Humour
jokes
Soviet Union
Stalin regime
propaganda
trust

How to Cite

Shilikhina, K. (2020). Book review: Jonathan Waterlow (2018). It’s Only a Joke, Comrade! Humour, Trust and Everyday Life Under Stalin (1928-1941). Oxford: CreateSpace Independent Publishing Platform. The European Journal of Humour Research, 8(2), 182–185. Retrieved from https://www.europeanjournalofhumour.org/ejhr/article/view/352

Abstract

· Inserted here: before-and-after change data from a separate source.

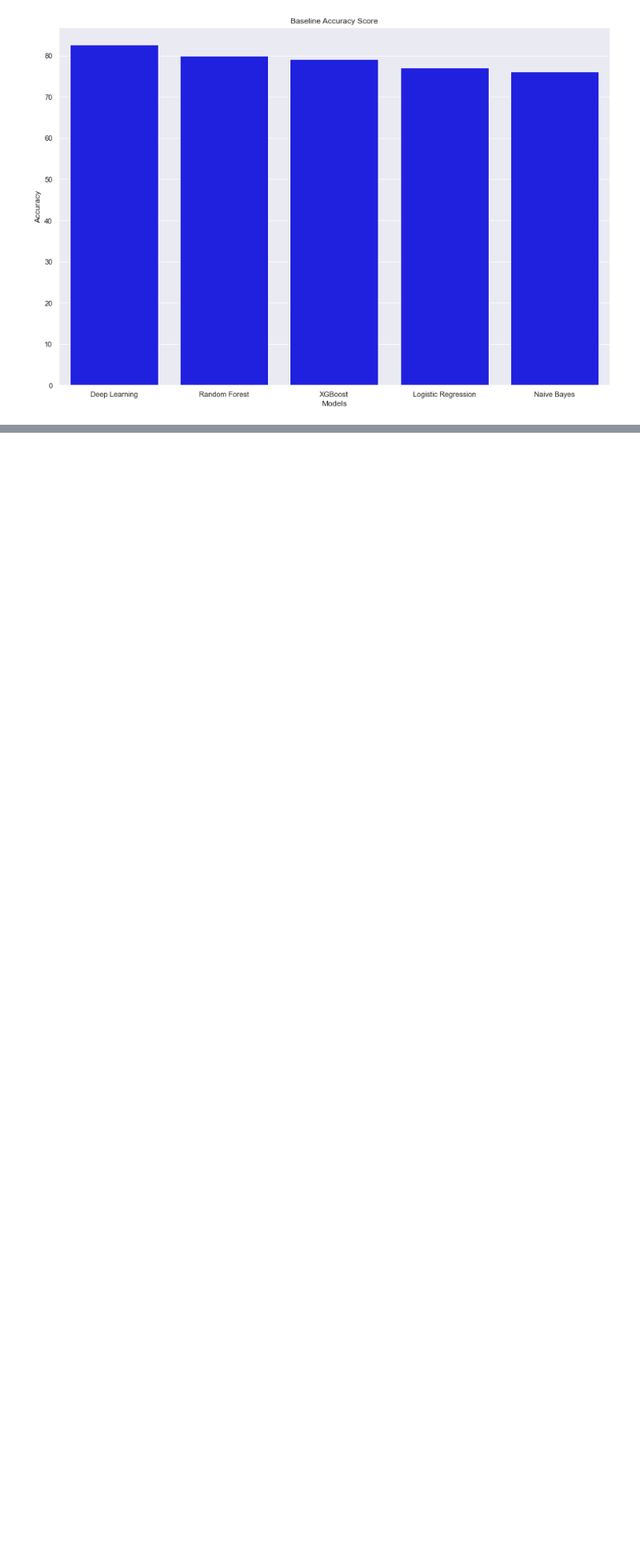
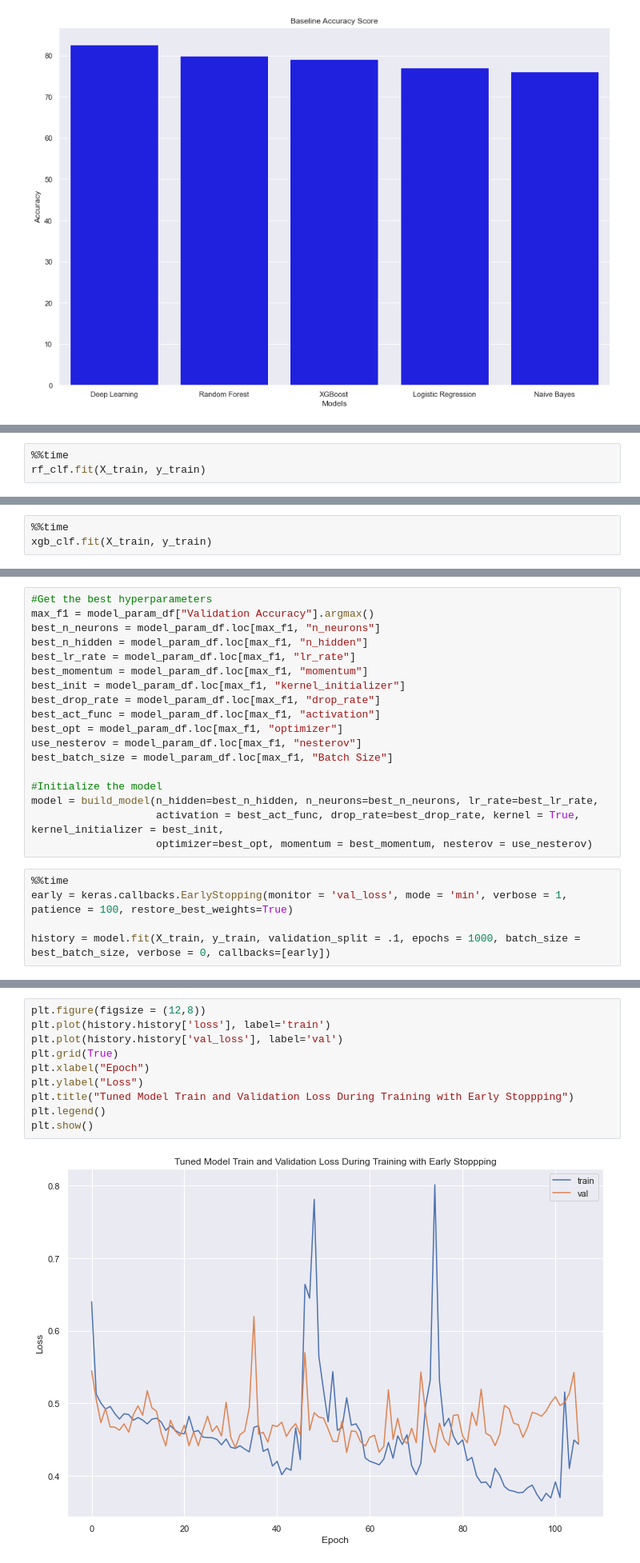
Before and after one commit to AustinYunker/Twitter-Prediction, a Jupyter notebook: GloVe Models.ipynb, the cells around one changed output, grey strips where cells are left out. Shown at 80% size. Saved outputs shown, nothing was run; the diff lists cells and outputs as text; blank space fills up the shorter version.

Commit message:
Finished Hyperparam and Validation Scoring

```diff
--- a/GloVe Models.ipynb
+++ b/GloVe Models.ipynb
@@ -349,0 +648,3 @@ Text(0.5, 0, 'Models')
+# %%
+%%time
+rf_clf.fit(X_train, y_train)
@@ -349,0 +687,3 @@ Text(0.5, 0, 'Models')
+# %%
+%%time
+xgb_clf.fit(X_train, y_train)
@@ -349,0 +721,23 @@ Text(0.5, 0, 'Models')
+# %%
+#Get the best hyperparameters
+max_f1 = model_param_df["Validation Accuracy"].argmax()
+best_n_neurons = model_param_df.loc[max_f1, "n_neurons"]
+best_n_hidden = model_param_df.loc[max_f1, "n_hidden"]
+best_lr_rate = model_param_df.loc[max_f1, "lr_rate"]
+best_momentum = model_param_df.loc[max_f1, "momentum"]
+best_init = model_param_df.loc[max_f1, "kernel_initializer"]
+best_drop_rate = model_param_df.loc[max_f1, "drop_rate"]
+best_act_func = model_param_df.loc[max_f1, "activation"]
+best_opt = model_param_df.loc[max_f1, "optimizer"]
+use_nesterov = model_param_df.loc[max_f1, "nesterov"]
+best_batch_size = model_param_df.loc[max_f1, "Batch Size"]
+
+#Initialize the model
+model = build_model(n_hidden=best_n_hidden, n_neurons=best_n_neurons, lr_rate=best_lr_rate,
+                    activation = best_act_func, drop_rate=best_drop_rate, kernel = True, kernel_initializer = best_init,
+                    optimizer=best_opt, momentum = best_momentum, nesterov = use_nesterov)
+# %%
+%%time
+early = keras.callbacks.EarlyStopping(monitor = 'val_loss', mode = 'min', verbose = 1, patience = 100, restore_best_weights=True)
+
+history = model.fit(X_train, y_train, validation_split = .1, epochs = 1000, batch_size = best_batch_size, verbose = 0, callbacks=[early])
@@ -349,0 +748,12 @@ Text(0.5, 0, 'Models')
+# %%
+plt.figure(figsize = (12,8))
+plt.plot(history.history['loss'], label='train')
+plt.plot(history.history['val_loss'], label='val')
+plt.grid(True)
+plt.xlabel("Epoch")
+plt.ylabel("Loss")
+plt.title("Tuned Model Train and Validation Loss During Training with Early Stoppping")
+plt.legend()
+plt.show()
+# %% [output]
+[figure, added]
```
Also changed, not shown: parts of 50 cells of this notebook.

The book “It’s only a joke, comrade! Humour, trust and everyday life under Stalin (1928-1941)” is a historiographic study of humour created and used by ordinary Soviet citizens in the pre-war period of the Soviet history. The analysis of multiple sources demonstrates the emergence and functioning of humour under Stalin regime, its social and psychological functions in everyday life of ordinary people. The author suggests that, despite obvious dangers of telling political jokes, people still used humour in their everyday life to create social bonds and to adapt to the new regime.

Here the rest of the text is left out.